**Exercise details:** Go through the data line by line. Copy each one holding the string "README".

Itemized modification records:
________________
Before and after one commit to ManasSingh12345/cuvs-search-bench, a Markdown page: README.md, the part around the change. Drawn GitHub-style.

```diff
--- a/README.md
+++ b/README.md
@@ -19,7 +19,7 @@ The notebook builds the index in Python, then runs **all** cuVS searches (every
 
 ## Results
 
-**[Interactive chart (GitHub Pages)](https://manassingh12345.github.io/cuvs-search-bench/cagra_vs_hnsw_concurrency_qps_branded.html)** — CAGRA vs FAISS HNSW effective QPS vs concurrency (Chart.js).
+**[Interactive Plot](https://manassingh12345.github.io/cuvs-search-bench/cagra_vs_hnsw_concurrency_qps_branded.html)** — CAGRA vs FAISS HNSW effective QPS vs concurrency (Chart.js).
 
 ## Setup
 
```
________________
**Response to this exercise:**
Before and after one commit to ManasSingh12345/cuvs-search-bench, a Markdown page: README.md, the part around the change. Drawn GitHub-style.
--- a/README.md
+++ b/README.md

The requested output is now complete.